Repeat the records word for word, excluding any picture.

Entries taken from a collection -
========================================================================

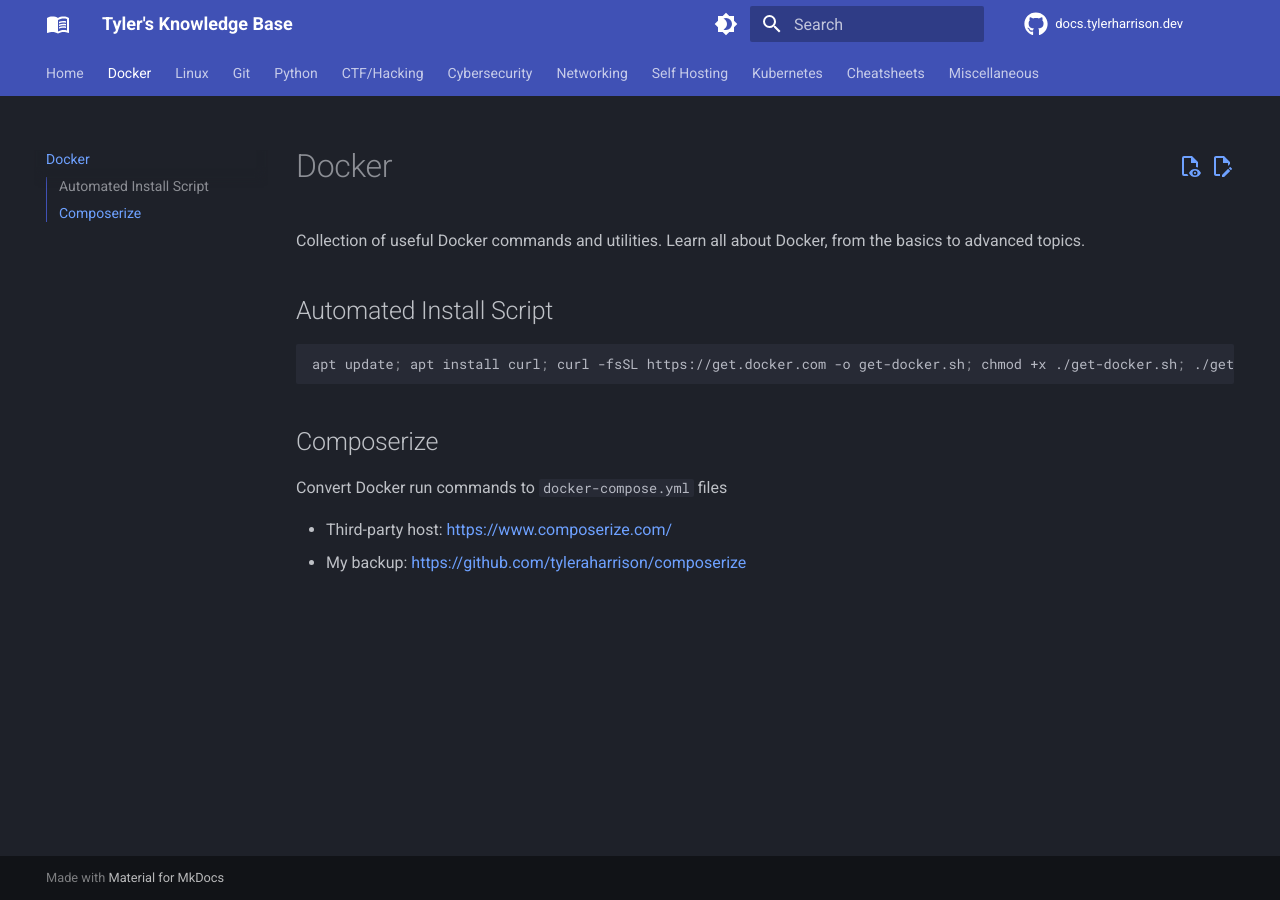
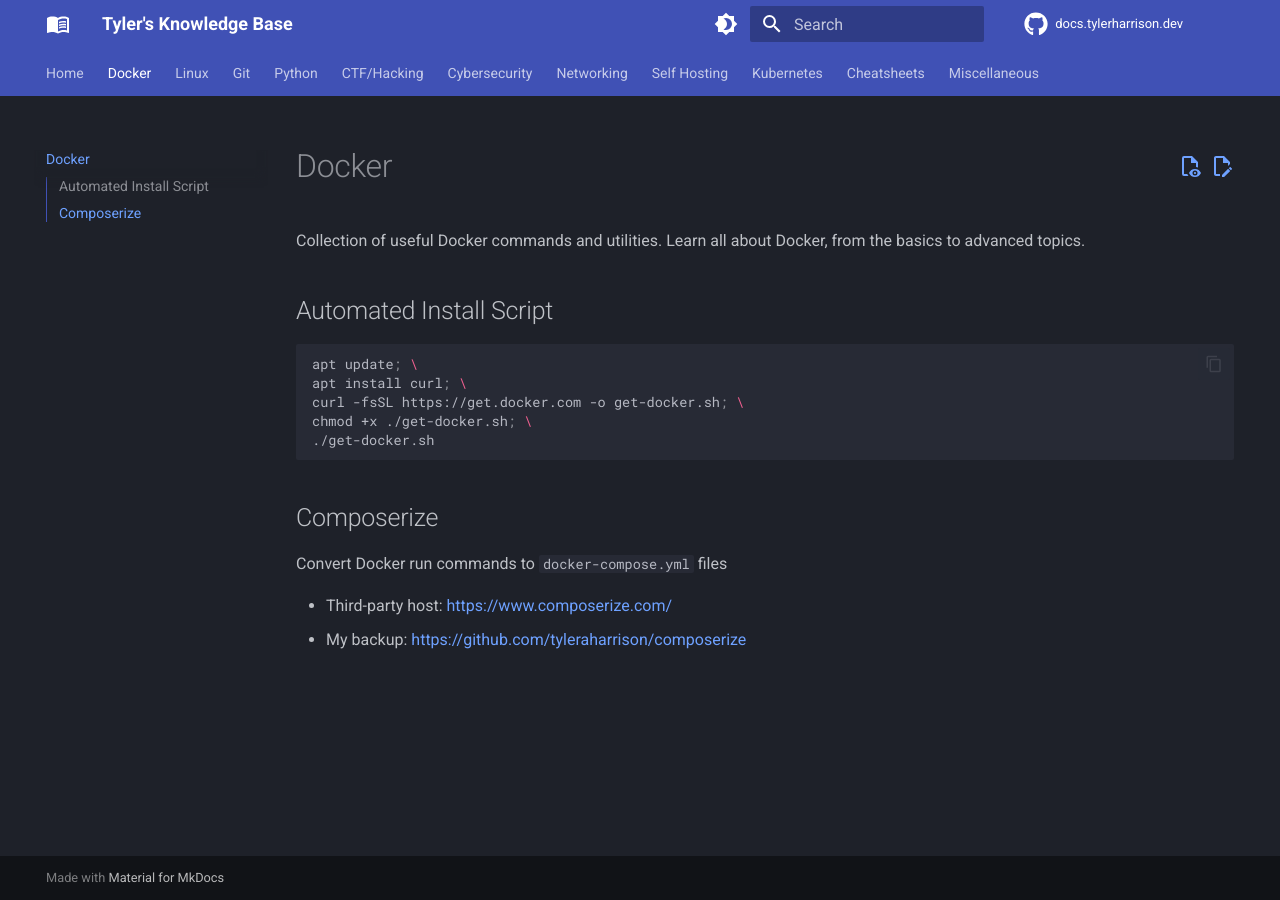
Before and after one commit to williamhatcher/docs.tylerharrison.dev, an MkDocs documentation site: the page built from docs/docker.md, in a window 1280 px wide. Built offline with MkDocs 1.6.1 and Material for MkDocs 9.7.7, drawn with Linux system fonts in a browser that asks for light colours; comment, search, counter and statistics services are not loaded.

Commit message:
Add code copy-paste and update Docker auto script
Signed-off-by: tyleraharrison <tyleraharrison@gmail.com>

````diff
--- a/docs/docker.md
+++ b/docs/docker.md
@@ -5,7 +5,11 @@ Collection of useful Docker commands and utilities. Learn all about Docker, from
 ## Automated Install Script
 
 ```bash
-apt update; apt install curl; curl -fsSL https://get.docker.com -o get-docker.sh; chmod +x ./get-docker.sh; ./get-docker.sh
+apt update; \
+apt install curl; \
+curl -fsSL https://get.docker.com -o get-docker.sh; \
+chmod +x ./get-docker.sh; \
+./get-docker.sh
 ```
 
 ## Composerize
--- a/mkdocs.yml
+++ b/mkdocs.yml
@@ -46,6 +46,7 @@ theme:
         - toc.follow
         - content.action.edit
         - content.action.view
+        - content.code.copy
     palette:
     # Palette toggle for dark mode
     -   scheme: slate
````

========================================================================

Your solution -
Before and after one commit to williamhatcher/docs.tylerharrison.dev, an MkDocs documentation site: the page built from docs/docker.md, in a window 1280 px wide. Built offline with MkDocs 1.6.1 and Material for MkDocs 9.7.7, drawn with Linux system fonts in a browser that asks for light colours; comment, search, counter and statistics services are not loaded.

Commit message:
Add code copy-paste and update Docker auto script
Signed-off-by: tyleraharrison <tyleraharrison@gmail.com>

````diff
--- a/docs/docker.md
+++ b/docs/docker.md
@@ -5,7 +5,11 @@ Collection of useful Docker commands and utilities. Learn all about Docker, from
 ## Automated Install Script
 
 ```bash
-apt update; apt install curl; curl -fsSL https://get.docker.com -o get-docker.sh; chmod +x ./get-docker.sh; ./get-docker.sh
+apt update; \
+apt install curl; \
+curl -fsSL https://get.docker.com -o get-docker.sh; \
+chmod +x ./get-docker.sh; \
+./get-docker.sh
 ```
 
 ## Composerize
--- a/mkdocs.yml
+++ b/mkdocs.yml
@@ -46,6 +46,7 @@ theme:
         - toc.follow
         - content.action.edit
         - content.action.view
+        - content.code.copy
     palette:
     # Palette toggle for dark mode
     -   scheme: slate
````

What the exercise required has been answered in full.